Fifty-eight per cent of fans took sustainable transportation to RedBlacks games last year, but only a fraction of that was on foot.

By Emma Jackson, Metro

Pedestrians are losing out at Lansdowne Park, and fixing Bank Street bridge could be the solution, Coun. David Chernushenko said Wednesday.
A staff report found that more than half of all visitors took alternative transportation to major events like RedBlacks games and the AC/DC concert last year.

But only eight to 10 per cent of visitors walked there, something Chernushenko said could change if Bank Street’s famously hostile bridge was more comfortable for pedestrians and cyclists.

“That couple of hundred metres continues to be a problem,” he said, particularly in off-peak hours when speeds pick up.

The bad reputation could be sending potential visitors elsewhere, he said, or adding to the Glebe's on-street parking shortage if they choose to drive.

Chernushenko asked staff to consider new ways to calm the bridge to make it more hospitable. He particularly wanted to take the street down to two lanes from four in off-peak hours, even if that meant adding on-street parking.

That idea was immediately decried on Twitter by cycling advocates who argued a bike lane would do more to promote safety and sustainable modes than parking.

“As if (Bank) wasn’t bad enough, let’s take away the passing lane and add car doors,” tweeted one frustrated rider.
Traffic planning manager Phil Landry said bike lanes and wider sidewalks weren’t feasible last time the bridge was rebuilt, and the green super sharrows have only resulted in “minor behavioural changes.”
He said speed boards would remind drivers to go 40 km/h.
Chernushenko also raised concerns about pedestrian space inside Lansdowne itself. Ottawa Sports and Entertainment Group, which runs TD Place inside Lansdowne, has been criticized for channelling cars through what many thought would be a more community-oriented space.  
Brian Mitchell from the Glebe Community Association said that’s a major concern for his residents, who are struggling with high on-street parking rates.
“It has proven to have a very car-centric design, which is quite disappointing for a centrally-located destination in 2016,” Mitchell said.

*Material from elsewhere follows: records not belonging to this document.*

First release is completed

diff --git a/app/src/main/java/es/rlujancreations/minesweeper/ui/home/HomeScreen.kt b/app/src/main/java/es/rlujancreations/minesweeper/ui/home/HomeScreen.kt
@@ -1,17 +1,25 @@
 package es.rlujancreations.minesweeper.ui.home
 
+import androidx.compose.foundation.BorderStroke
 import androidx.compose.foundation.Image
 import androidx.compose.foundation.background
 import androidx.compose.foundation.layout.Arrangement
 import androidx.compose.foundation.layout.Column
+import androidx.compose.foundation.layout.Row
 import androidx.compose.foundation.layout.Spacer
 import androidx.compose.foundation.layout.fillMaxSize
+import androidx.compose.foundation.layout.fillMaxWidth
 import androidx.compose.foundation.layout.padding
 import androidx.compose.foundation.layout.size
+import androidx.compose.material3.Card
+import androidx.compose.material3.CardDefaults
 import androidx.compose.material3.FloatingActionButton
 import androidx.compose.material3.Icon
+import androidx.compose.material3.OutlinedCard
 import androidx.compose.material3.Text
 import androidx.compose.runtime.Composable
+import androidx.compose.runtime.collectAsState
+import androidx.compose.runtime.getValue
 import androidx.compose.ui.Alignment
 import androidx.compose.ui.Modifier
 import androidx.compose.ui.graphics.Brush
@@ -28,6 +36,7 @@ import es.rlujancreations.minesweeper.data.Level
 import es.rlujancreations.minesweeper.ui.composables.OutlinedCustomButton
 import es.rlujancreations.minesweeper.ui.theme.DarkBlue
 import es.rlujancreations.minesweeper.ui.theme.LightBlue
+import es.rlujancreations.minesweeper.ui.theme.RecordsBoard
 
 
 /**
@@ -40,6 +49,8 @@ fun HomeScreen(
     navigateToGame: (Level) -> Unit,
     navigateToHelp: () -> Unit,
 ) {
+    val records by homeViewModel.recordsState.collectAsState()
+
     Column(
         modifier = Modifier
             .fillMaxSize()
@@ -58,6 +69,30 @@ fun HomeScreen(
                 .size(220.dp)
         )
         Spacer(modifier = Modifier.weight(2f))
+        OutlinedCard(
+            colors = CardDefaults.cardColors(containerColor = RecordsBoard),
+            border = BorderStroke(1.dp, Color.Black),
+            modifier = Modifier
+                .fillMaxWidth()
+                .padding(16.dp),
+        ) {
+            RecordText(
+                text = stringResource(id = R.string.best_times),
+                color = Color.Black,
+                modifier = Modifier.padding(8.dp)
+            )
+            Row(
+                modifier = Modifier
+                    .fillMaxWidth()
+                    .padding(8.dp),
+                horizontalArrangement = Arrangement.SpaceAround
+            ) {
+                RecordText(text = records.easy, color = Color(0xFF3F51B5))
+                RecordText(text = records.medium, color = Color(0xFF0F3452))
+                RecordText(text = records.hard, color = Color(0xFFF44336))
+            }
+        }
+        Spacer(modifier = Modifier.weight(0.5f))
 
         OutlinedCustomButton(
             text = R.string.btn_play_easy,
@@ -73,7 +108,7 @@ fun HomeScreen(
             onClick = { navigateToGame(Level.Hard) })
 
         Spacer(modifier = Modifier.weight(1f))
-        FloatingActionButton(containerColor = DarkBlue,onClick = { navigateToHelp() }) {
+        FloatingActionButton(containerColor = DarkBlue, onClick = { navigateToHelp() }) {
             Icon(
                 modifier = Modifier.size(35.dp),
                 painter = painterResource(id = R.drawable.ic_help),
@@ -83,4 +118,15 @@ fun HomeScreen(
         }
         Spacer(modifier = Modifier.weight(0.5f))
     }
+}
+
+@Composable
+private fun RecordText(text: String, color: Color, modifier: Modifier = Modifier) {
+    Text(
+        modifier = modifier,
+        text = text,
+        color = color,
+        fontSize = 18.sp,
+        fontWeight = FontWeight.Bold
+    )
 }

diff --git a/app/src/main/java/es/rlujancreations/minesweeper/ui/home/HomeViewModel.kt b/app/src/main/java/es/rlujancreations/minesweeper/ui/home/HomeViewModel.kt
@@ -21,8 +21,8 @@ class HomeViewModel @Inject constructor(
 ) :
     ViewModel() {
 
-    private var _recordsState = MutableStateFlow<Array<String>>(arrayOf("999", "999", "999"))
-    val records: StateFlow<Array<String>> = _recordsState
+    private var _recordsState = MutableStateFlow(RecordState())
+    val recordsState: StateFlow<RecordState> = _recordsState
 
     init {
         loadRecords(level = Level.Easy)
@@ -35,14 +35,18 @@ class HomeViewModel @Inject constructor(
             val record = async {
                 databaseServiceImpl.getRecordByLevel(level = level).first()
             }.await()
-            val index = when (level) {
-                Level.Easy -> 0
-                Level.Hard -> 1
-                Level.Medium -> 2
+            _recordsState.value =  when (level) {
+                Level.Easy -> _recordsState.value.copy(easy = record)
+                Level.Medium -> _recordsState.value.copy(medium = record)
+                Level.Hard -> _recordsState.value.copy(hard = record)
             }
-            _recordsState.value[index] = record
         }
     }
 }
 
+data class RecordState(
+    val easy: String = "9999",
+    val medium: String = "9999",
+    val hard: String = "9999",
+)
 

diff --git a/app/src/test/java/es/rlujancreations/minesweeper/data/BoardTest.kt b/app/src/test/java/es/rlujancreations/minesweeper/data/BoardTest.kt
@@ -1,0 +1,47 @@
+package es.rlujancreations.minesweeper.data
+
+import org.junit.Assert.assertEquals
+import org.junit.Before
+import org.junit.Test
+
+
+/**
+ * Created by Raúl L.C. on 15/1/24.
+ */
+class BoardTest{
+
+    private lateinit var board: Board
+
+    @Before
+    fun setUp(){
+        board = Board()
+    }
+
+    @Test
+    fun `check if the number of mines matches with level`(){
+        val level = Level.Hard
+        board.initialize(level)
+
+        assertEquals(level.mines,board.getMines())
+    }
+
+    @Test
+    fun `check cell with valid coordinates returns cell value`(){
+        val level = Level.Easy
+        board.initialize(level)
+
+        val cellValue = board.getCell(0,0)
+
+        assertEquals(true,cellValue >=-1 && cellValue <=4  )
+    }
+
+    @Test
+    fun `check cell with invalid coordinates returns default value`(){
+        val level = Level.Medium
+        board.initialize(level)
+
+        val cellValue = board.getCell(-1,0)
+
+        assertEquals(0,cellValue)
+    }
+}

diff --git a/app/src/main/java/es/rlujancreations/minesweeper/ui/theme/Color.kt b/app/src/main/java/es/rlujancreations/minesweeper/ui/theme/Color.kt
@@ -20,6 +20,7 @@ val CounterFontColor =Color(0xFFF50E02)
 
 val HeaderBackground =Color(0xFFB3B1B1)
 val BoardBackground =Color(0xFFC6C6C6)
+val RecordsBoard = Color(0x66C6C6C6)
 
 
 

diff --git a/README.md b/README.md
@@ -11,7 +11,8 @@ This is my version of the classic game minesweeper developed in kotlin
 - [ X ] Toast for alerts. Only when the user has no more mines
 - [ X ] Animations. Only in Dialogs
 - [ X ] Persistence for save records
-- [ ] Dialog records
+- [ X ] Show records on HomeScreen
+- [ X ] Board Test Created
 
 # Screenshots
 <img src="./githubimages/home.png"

If you don’t find the information you need on these pages, please visit ottawa.ca/newlansdowne, or to contact the City directly by email at newlansdowne@ottawa.caor by calling 3-1-1 (press 1 for English, then 5 for the Lansdowne line). If necessary, you may also contact the project manager, Marco Manconi, at 613-580-2424 ext. 43229, or by email.